is his timetable for drawing down troop levels beginning in July 2011.
Conservative worry it will encourage the Taliban to
"wait out" our departure; liberals worry that Obama will drag his feet
and protract pulling out troops. Foreign Policy's Marc Lynch,
typically a supporter of Obama's, shares both concerns. But Lynch goes a step further and tells his fellow skeptics what they can--and should--do.

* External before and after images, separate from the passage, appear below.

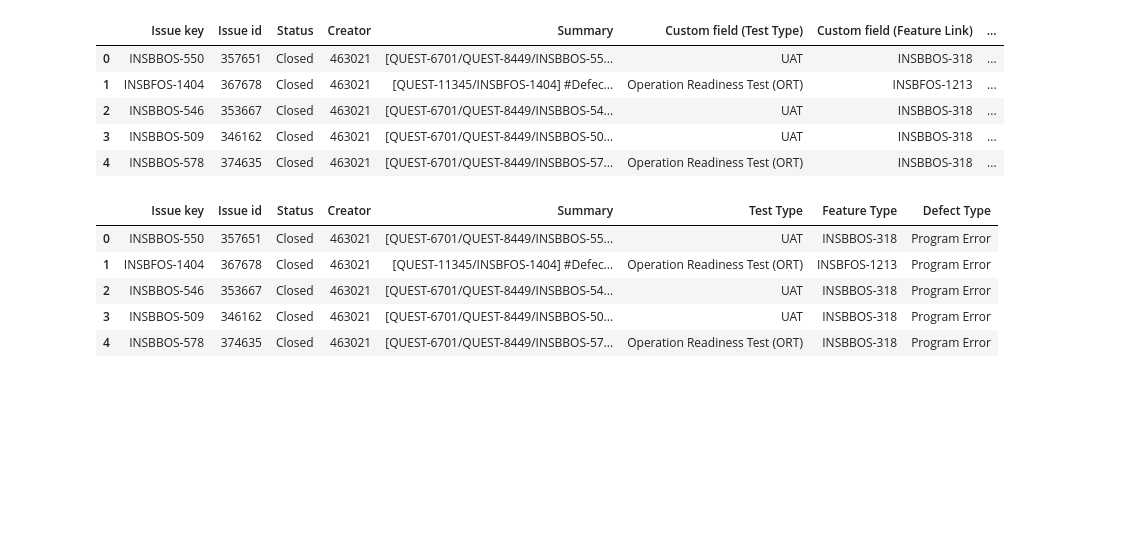
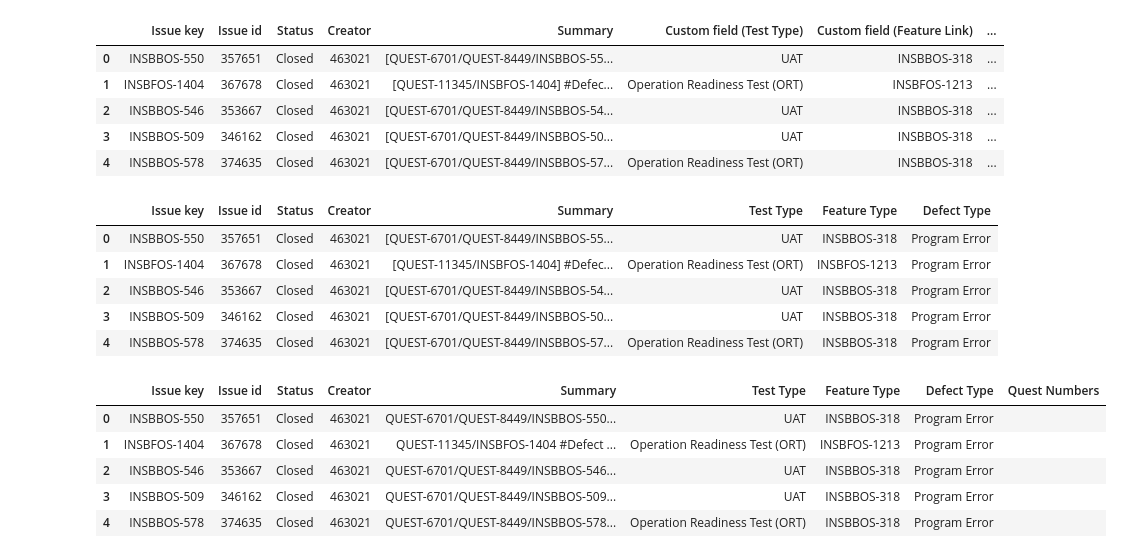
Before and after one commit to JJLee2910/Jira-Dashboard, a Jupyter notebook: Jira_Data_Cleaning_Process.ipynb, the cells around one changed output. Drawn from its saved outputs; the diff is of its cells as text; code cells hidden in the pictures; blank space fills up the shorter version.

Commit message:
Changes on cleaning process & test case splitter

```diff
--- a/Jira_Data_Cleaning_Process.ipynb
+++ b/Jira_Data_Cleaning_Process.ipynb
@@ -141,3 +141,30 @@ df.head(5)
 | 2 | INSBBOS-546 | 353667 | Closed | 463021 | [QUEST-6701/QUEST-8449/INSBBOS-54... | UAT | INSBBOS-318 | Program Error |
 | 3 | INSBBOS-509 | 346162 | Closed | 463021 | [QUEST-6701/QUEST-8449/INSBBOS-50... | UAT | INSBBOS-318 | Program Error |
 | 4 | INSBBOS-578 | 374635 | Closed | 463021 | [QUEST-6701/QUEST-8449/INSBBOS-57... | Operation Readiness Test (ORT) | INSBBOS-318 | Program Error |
+# %%
+dropped = [
+    'Formatted Summary', 'QuestNumbers'
+]
+df.drop(dropped, axis=1, inplace=True)
+# %%
+import re
+
+# Define a function to extract Quest Numbers from text
+def extract_quest_numbers(text):
+    pattern = r'\[QUEST-\d+/\w+-\d+(?:/\w+-\d+)*\]'
+    quest_numbers = re.findall(pattern, text)
+    return ', '.join(quest_numbers)
+
+# Apply the extract_quest_numbers function to the 'Summary' column
+df['Quest Numbers'] = df['Summary'].apply(extract_quest_numbers)
+
+# Display the DataFrame with the extracted Quest Numbers
+# print(df[['Summary', 'Quest Numbers']])
+df.head(5)
+# %% [output]
+|  | Issue key | Issue id | Status | Creator | Summary | Test Type | Feature Type | Defect Type | Quest Numbers |
+| 0 | INSBBOS-550 | 357651 | Closed | 463021 | QUEST-6701/QUEST-8449/INSBBOS-550... | UAT | INSBBOS-318 | Program Error |  |
+| 1 | INSBFOS-1404 | 367678 | Closed | 463021 | QUEST-11345/INSBFOS-1404 #Defect ... | Operation Readiness Test (ORT) | INSBFOS-1213 | Program Error |  |
+| 2 | INSBBOS-546 | 353667 | Closed | 463021 | QUEST-6701/QUEST-8449/INSBBOS-546... | UAT | INSBBOS-318 | Program Error |  |
+| 3 | INSBBOS-509 | 346162 | Closed | 463021 | QUEST-6701/QUEST-8449/INSBBOS-509... | UAT | INSBBOS-318 | Program Error |  |
+| 4 | INSBBOS-578 | 374635 | Closed | 463021 | QUEST-6701/QUEST-8449/INSBBOS-578... | Operation Readiness Test (ORT) | INSBBOS-318 | Program Error |  |
```
Also changed, not shown: parts of 2 cells of this notebook, 2 other files.
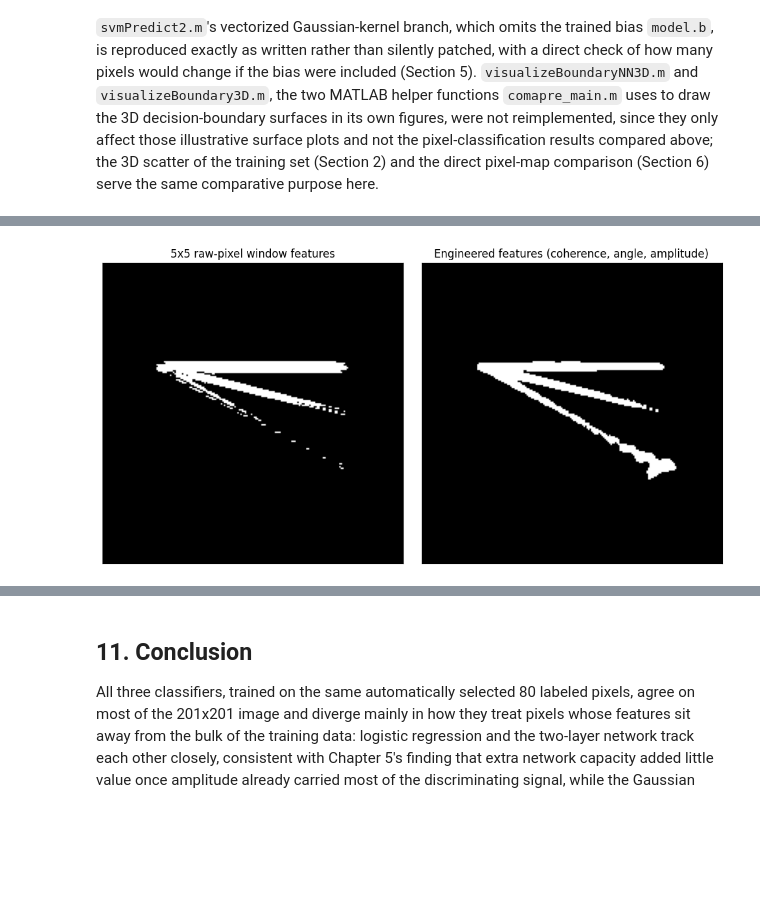
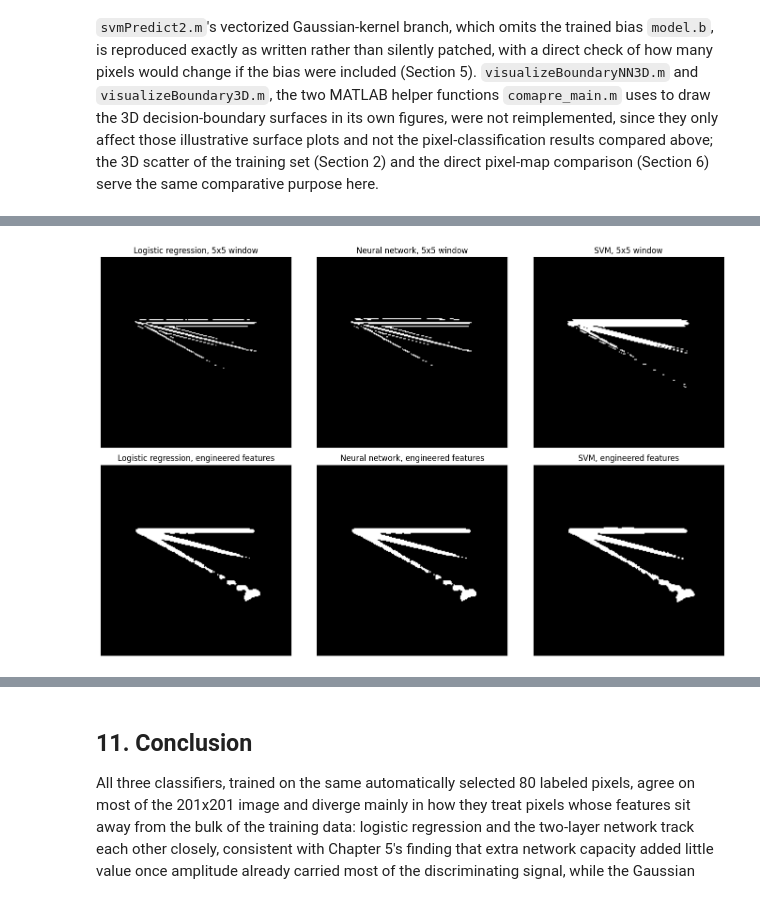
Before and after one commit to ErnaneJ/PPGEEC2327, a Jupyter notebook: exercises/03/exercise_3.ipynb, the cells around one changed output, grey strips where cells are left out. Cells and saved outputs as stored; diff of their text form; code cells hidden in the pictures; blank space fills up the shorter version.

Commit message:
Exercise 3: train LR and NN too for unbalanced-set and window-feature questions

```diff
--- a/exercises/03/exercise_3.ipynb
+++ b/exercises/03/exercise_3.ipynb
@@ -695,11 +761,53 @@ for k, (iz, ix) in enumerate(arti_pts):
 
 win_scale = np.max(np.abs(mig))
 X_win_n = X_win / win_scale
+windows = sliding_window_view(mig_pad, (WIN, WIN)).reshape(nz * nx, WIN * WIN) / win_scale
+windows_b = np.hstack([np.ones((windows.shape[0], 1)), windows])
 
+# Logistic regression directly on the 25 raw window features (same optimizer as Section 3)
+X_win_lr = np.hstack([np.ones((n_total, 1)), X_win_n])
+theta_win = np.random.default_rng(rng_seed).random(X_win_lr.shape[1]) - 0.5
+step = 10.0
+lr_cost_history_win = []
+for it in range(1, maxiter + 1):
+    cost, grad = cost_function2(theta_win, X_win_lr, Y)
+    lr_cost_history_win.append(cost)
+    theta2 = theta_win - step * grad
+    cost1, _ = cost_function2(theta2, X_win_lr, Y)
+    if cost1 > cost:
+        step *= 0.8
+        theta2 = theta_win - step * grad
+        cost1, _ = cost_function2(theta2, X_win_lr, Y)
+    theta_win = theta2
+mig_result1_win = (sigmoid(windows_b @ theta_win) > 0.5).reshape(nz, nx).astype(float)
+
+# Two-layer network, 25 raw window features in, Section 4's hidden-layer size (9 nodes)
+X_win_nn = X_win_lr
+rng = np.random.default_rng(rng_seed + 1)
+Theta1_win = rng.random((hidden_layer_size, WIN * WIN + 1)) - 0.5
+Theta2_win = rng.random((num_labels, hidden_layer_size + 1)) - 0.5
+step = 10.0
+nn_cost_history_win = []
+for it in range(1, maxiter + 1):
+    cost, g1, g2 = nn_cost_function(Theta1_win, Theta2_win, X_win_nn, Y, lam)
+    nn_cost_history_win.append(cost)
+    T1_new = Theta1_win - step * g1
+    T2_new = Theta2_win - step * g2
+    cost1, _, _ = nn_cost_function(T1_new, T2_new, X_win_nn, Y, lam)
+    shrinks = 0
+    while cost1 > cost and shrinks < MAX_SHRINKS:
+        step *= 0.8
+        T1_new = Theta1_win - step * g1
+        T2_new = Theta2_win - step * g2
+        cost1, _, _ = nn_cost_function(T1_new, T2_new, X_win_nn, Y, lam)
+        shrinks += 1
+    Theta1_win, Theta2_win = T1_new, T2_new
+A1_win_full = sigmoid(windows_b @ Theta1_win.T)
+A1b_win_full = np.hstack([np.ones((A1_win_full.shape[0], 1)), A1_win_full])
+mig_result2_win = (sigmoid(A1b_win_full @ Theta2_win.T).reshape(nz, nx) > 0.5).astype(float)
+
+# SVM on the 25 raw window features (same as before)
 model_win = svm_train(X_win_n, Y, C=1, sigma=0.1, seed=rng_seed)
-print(f"Window-feature model: support vectors={model_win['n_support_vectors']} / {n_total}")
-
-windows = sliding_window_view(mig_pad, (WIN, WIN)).reshape(nz * nx, WIN * WIN) / win_scale
 chunk = 4096
 preds_win = np.zeros(nz * nx)
 for start in range(0, nz * nx, chunk):
@@ -707,16 +815,27 @@ for start in range(0, nz * nx, chunk):
     preds_win[start:start + chunk] = p
 mig_result_win = preds_win.reshape(nz, nx)
 
-print(f"Signal fraction, window features: {preds_win.mean():.4f}")
-print(f"Signal fraction, engineered features (Section 5): {pred_no_bias.mean():.4f}")
-print(f"Pixel agreement, window vs engineered: {(preds_win == pred_no_bias).mean():.4f}")
+print(f"Logistic regression: final cost={lr_cost_history_win[-1]:.6f}, "
+      f"signal fraction window={mig_result1_win.mean():.4f}, engineered={mig_result1.mean():.4f}, "
+      f"agreement={(mig_result1_win == mig_result1).mean():.4f}")
+print(f"Neural network: final cost={nn_cost_history_win[-1]:.6f}, "
+      f"signal fraction window={mig_result2_win.mean():.4f}, engineered={mig_result2.mean():.4f}, "
+      f"agreement={(mig_result2_win == mig_result2).mean():.4f}")
+print(f"SVM: support vectors window={model_win['n_support_vectors']}, engineered={svm_model['n_support_vectors']}, "
+      f"signal fraction window={mig_result_win.mean():.4f}, engineered={mig_result3.mean():.4f}, "
+      f"agreement={(mig_result_win == mig_result3).mean():.4f}")
 
-fig, axes = plt.subplots(1, 2, figsize=(10, 5))
-axes[0].imshow(mig_result_win, cmap="gray")
-axes[0].set_title(f"{WIN}x{WIN} raw-pixel window features")
-axes[1].imshow(mig_result3, cmap="gray")
-axes[1].set_title("Engineered features (coherence, angle, amplitude)")
-for ax in axes:
+fig, axes = plt.subplots(2, 3, figsize=(14, 9))
+for col, (name, win_img, eng_img) in enumerate(
+    [("Logistic regression", mig_result1_win, mig_result1),
+     ("Neural network", mig_result2_win, mig_result2),
+     ("SVM", mig_result_win, mig_result3)]
+):
+    axes[0, col].imshow(win_img, cmap="gray")
+    axes[0, col].set_title(f"{name}, {WIN}x{WIN} window")
+    axes[1, col].imshow(eng_img, cmap="gray")
+    axes[1, col].set_title(f"{name}, engineered features")
+for ax in axes.ravel():
     ax.set_xticks([])
     ax.set_yticks([])
 plt.tight_layout()
@@ -729,2 +847,2 @@ Pixel agreement, window vs engineered: 0.9749
-[figure, old version]
+[figure, new version]
 # %% [markdown]
```
Also changed, not shown: parts of 6 cells of this notebook.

I believe that Obama and his team really want things to work out this way, and have carefully thought through how to work it. But when things don't go their way, will they really follow through on their promises to draw down? Few people believe that. And if they don't believe it, then the mechanism of pressure doesn't operate. So it seems to me that the best way for skeptics such as myself to help this strategy to succeed is to keep a sharp focus on the proposed mechanisms of change, demanding evidence that they are actually happening, and to hold the administration to its pledges to maintaining a clear time horizon and to avoiding the iron logic of serial escalations of a failing enterprise.Complaining about what the Commander-in-Chief should have done is a favorite pundit pastime. But Lynch reminds us that Americans in general and pundits in particular play a very real role in shaping policy. Rather than just accept as a foregone conclusion that Obama will fail to follow through on the timetable, Lynch insists we can hold him accountable--and that this, indeed, may be part of the president's plan.
Generating domestic pressure to make his commitments on a time horizon and this not becoming an endless series of futile escalations credible will be one of the most important things which Obama's skeptical supporters can do over the next year. And Obama clearly understands that.